Requirement: Taking the records line by line, how many lines contain the word "Equities"? Answer with the number only.

Revision comparison data
▬▬▬

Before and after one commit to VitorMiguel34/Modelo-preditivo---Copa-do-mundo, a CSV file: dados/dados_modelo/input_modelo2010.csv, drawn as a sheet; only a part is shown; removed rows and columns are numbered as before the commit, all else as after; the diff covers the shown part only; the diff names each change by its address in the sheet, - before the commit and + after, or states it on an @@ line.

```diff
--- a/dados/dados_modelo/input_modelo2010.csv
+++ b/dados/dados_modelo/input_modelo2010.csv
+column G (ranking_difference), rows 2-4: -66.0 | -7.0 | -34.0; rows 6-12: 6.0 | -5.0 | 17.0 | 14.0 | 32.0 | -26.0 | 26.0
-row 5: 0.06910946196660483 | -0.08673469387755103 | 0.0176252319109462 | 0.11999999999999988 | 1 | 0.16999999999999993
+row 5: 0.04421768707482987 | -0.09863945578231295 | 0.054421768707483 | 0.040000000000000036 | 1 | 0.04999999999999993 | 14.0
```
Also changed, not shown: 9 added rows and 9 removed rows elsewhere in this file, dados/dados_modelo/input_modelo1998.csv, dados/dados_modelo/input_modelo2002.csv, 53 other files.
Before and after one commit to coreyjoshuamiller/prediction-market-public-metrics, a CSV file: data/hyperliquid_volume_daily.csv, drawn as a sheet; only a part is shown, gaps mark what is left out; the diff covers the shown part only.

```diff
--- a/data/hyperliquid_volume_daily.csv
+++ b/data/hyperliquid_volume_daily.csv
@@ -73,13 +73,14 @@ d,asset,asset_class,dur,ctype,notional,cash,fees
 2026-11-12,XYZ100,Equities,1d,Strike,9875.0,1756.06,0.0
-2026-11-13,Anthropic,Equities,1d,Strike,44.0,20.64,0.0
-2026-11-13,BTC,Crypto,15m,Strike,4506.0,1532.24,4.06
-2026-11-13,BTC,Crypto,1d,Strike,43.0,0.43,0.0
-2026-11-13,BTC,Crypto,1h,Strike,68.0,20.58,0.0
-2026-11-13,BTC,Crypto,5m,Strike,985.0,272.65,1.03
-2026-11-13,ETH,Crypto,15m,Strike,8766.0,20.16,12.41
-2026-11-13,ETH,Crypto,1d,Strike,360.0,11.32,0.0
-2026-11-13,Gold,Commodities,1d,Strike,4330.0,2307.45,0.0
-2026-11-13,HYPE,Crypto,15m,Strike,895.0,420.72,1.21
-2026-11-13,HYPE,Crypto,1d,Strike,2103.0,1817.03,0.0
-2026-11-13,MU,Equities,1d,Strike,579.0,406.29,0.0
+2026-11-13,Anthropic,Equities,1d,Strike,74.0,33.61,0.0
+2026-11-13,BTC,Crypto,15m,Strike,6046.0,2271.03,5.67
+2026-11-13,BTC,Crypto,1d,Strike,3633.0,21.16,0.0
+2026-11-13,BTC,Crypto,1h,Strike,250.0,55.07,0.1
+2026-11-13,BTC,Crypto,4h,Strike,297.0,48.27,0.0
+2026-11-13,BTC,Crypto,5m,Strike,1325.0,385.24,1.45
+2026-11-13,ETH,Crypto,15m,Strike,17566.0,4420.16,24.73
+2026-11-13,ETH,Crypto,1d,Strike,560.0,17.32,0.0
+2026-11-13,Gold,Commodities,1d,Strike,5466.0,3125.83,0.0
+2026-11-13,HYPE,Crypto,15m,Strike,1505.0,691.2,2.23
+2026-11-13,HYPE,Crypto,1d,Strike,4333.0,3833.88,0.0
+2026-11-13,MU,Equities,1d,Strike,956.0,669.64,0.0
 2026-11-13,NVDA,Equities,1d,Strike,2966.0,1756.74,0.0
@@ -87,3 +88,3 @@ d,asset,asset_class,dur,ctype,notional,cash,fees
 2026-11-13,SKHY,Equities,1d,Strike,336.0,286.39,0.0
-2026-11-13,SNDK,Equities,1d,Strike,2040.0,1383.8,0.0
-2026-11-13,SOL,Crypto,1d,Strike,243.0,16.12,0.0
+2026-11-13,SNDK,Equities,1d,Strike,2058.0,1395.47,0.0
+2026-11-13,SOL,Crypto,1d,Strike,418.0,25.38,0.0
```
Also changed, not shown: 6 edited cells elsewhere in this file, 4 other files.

▬▬▬

Result: 9